Costs fall as rollout begins final journey.

Funeral home and crematoria operator InvoCare has reassured investors the end is nigh for its somewhat delayed national Oracle ERP rollout project, with crucial hardware and telephony systems now in place to allow finalisation.

The Australia-wide aggregator of undertakers on Thursday dug-up a decent set of numbers on its efforts to despatch disparate legacy Salesforce and Epicor systems that were declared at “end of life” in 2018, replacing the mish mash with a single platform across all its brands.

The scale of the rollout inflated InvoCare’s IT capex by a whopping 493 percent in the previous corresponding half year, after costs soared from $1.5 million to $8.9 million.

But with 290 ‘funeral locations’ and 16 cemeteries across Australia, New Zealand and Singapore, the costs of legacy systems which refuse to die can, and often do, come back and haunt you.

Mind you, old computers and software aren’t the only malingerers hitting valuable revenue.

People not dying as planned can also be a perennial problem for InvoCare, with the deaths in corresponding previous period (PCP) not as reliable as usual.

“Deaths across InvoCare’s markets are reverting back to historic norms at an estimated growth of 1.2 percent on PCP,” InvoCare’s CEO Martin Earp cheerily told investors in Thursday’s presentation, with the company touting “positive results from growth strategies”.

Still, Australia has a rising population, so the business will come, it’s just a matter of figuring out when – and managing costs.

Which is where the new Oracle system comes in, namely as the core platform for InvoCare’s ‘protect and grow’ initiative that will standardise systems across InvoCare’s constellation of 61 brands, many of which originated from, or still are, small, family-owned businesses (on Excel).

It’s better known national brands include White Lady, Simplicity and Value Cremations.

Still, transformation, the sort when you stay alive, wasn’t meant to be easy.

InvoCare’s cash flow highlights noted an “adverse impact on cash collection during transition to a new ERP system” over the preceding half-year. From what we can tell, that meant stonemasons went onto the trade creditors list for a while.  

But the worst is over, InvoCare said, pointing to a revival in the coming year under its “operational efficiencies” commentary. It’s half way there.

“The collaboration between the ERP project team and operational team, along with the commitment and resilience of our field staff mean that by the end of H1 2019 circa 50 percent of the sites had been converted to the new system,” investors were reassured.

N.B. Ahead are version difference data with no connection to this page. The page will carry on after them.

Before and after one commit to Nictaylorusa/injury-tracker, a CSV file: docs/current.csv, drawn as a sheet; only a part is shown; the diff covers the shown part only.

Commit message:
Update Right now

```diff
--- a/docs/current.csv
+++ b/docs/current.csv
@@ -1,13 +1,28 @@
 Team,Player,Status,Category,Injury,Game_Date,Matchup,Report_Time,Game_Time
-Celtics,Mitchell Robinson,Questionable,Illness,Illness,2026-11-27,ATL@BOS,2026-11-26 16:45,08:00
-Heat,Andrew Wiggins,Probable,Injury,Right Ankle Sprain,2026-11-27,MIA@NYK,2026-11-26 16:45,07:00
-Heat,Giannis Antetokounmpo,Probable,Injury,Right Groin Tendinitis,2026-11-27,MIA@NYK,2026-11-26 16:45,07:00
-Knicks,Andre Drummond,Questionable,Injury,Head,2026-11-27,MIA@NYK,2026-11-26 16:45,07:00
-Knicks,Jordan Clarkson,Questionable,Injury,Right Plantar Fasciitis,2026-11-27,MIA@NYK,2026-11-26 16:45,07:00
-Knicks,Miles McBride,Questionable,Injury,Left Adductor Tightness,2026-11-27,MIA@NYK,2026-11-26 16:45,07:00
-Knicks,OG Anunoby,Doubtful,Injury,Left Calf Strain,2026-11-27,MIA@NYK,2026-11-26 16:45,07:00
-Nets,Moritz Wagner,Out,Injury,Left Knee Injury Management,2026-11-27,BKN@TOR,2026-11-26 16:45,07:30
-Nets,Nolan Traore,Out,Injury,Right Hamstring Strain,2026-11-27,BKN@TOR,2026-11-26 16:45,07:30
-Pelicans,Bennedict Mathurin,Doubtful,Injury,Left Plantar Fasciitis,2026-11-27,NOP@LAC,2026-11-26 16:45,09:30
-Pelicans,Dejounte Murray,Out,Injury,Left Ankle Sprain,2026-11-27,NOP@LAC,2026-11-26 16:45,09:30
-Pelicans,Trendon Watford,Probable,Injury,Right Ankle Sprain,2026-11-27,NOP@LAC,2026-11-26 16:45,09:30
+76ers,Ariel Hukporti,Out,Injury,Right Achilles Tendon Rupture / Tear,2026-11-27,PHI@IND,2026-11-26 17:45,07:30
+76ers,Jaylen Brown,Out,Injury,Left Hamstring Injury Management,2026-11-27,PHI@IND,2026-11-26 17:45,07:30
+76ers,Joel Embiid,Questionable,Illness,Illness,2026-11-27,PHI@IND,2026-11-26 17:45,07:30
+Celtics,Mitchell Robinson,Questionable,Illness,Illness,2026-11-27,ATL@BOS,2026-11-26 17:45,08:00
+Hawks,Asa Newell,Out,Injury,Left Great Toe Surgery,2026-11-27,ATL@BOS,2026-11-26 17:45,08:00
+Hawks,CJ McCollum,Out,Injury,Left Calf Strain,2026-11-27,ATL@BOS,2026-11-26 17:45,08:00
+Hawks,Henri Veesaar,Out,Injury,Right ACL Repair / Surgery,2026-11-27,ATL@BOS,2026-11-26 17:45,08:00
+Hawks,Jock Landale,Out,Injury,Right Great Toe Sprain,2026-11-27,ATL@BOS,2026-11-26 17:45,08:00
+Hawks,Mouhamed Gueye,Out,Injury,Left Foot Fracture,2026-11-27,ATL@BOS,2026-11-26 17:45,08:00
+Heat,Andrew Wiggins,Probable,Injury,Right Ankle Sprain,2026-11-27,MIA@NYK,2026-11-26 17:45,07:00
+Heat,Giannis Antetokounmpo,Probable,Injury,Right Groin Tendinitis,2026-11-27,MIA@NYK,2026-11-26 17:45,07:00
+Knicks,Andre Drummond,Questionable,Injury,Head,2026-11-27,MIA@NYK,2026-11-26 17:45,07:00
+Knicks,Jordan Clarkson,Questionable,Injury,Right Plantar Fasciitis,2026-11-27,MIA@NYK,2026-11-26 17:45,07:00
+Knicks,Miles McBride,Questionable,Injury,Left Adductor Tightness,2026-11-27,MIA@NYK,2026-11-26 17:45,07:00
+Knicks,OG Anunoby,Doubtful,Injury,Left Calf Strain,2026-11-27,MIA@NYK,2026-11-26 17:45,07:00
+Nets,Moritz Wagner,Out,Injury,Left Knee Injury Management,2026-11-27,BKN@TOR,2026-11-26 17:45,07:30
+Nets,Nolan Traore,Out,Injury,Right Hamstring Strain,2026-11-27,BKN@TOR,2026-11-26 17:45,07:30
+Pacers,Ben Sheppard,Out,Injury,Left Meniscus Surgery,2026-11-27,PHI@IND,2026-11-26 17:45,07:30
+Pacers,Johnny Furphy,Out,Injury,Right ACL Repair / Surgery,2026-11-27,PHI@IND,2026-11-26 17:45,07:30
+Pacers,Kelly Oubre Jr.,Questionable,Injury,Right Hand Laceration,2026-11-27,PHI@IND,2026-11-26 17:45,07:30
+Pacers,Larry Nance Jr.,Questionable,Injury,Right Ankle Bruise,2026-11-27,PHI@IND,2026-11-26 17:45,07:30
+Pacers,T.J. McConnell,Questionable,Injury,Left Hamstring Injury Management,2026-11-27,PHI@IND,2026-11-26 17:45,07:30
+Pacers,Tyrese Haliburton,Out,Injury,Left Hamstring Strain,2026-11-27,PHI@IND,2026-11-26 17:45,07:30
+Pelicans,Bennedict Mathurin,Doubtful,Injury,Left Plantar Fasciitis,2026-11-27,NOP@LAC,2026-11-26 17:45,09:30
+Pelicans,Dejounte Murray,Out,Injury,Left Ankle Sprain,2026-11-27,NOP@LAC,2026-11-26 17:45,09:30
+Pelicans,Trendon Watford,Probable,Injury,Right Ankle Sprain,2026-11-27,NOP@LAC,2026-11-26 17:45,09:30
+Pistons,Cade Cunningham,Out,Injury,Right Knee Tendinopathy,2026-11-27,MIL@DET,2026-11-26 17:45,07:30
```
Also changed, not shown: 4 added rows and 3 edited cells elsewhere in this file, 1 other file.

“The project should be implemented by the end of H2 2019. The benefits of this new technology are both operational (procurement, reduction in administration, scheduling, dynamic pricing) but also, and perhaps more importantly, is delivering vastly improved reporting capabilities.”  

InvoCare’s latest numbers did reflect a substantial drop in IT capex after the previous period’s fivefold leap, with the capex summary booking in a 55 percent drop to $4 million versus $8.9 million in the previous corresponding period.

Clearly something clicked … perhaps a site visit? We can only speculate. Oracle’s ERP system, however, will soon be used to farewell dead dogs.

InvoCare has certainly embraced scale.

InvoCare’s results presentation tells us its hopped species (well not really) and fired-up a “pet cremations” line.

“The pet cremation sector is a natural expansion of InvoCare’s core business,” the company said.

“The humanisation of pets has driven strong growth in the pet care market sector.”

Funeral insurance for your dog. It’s coming soon.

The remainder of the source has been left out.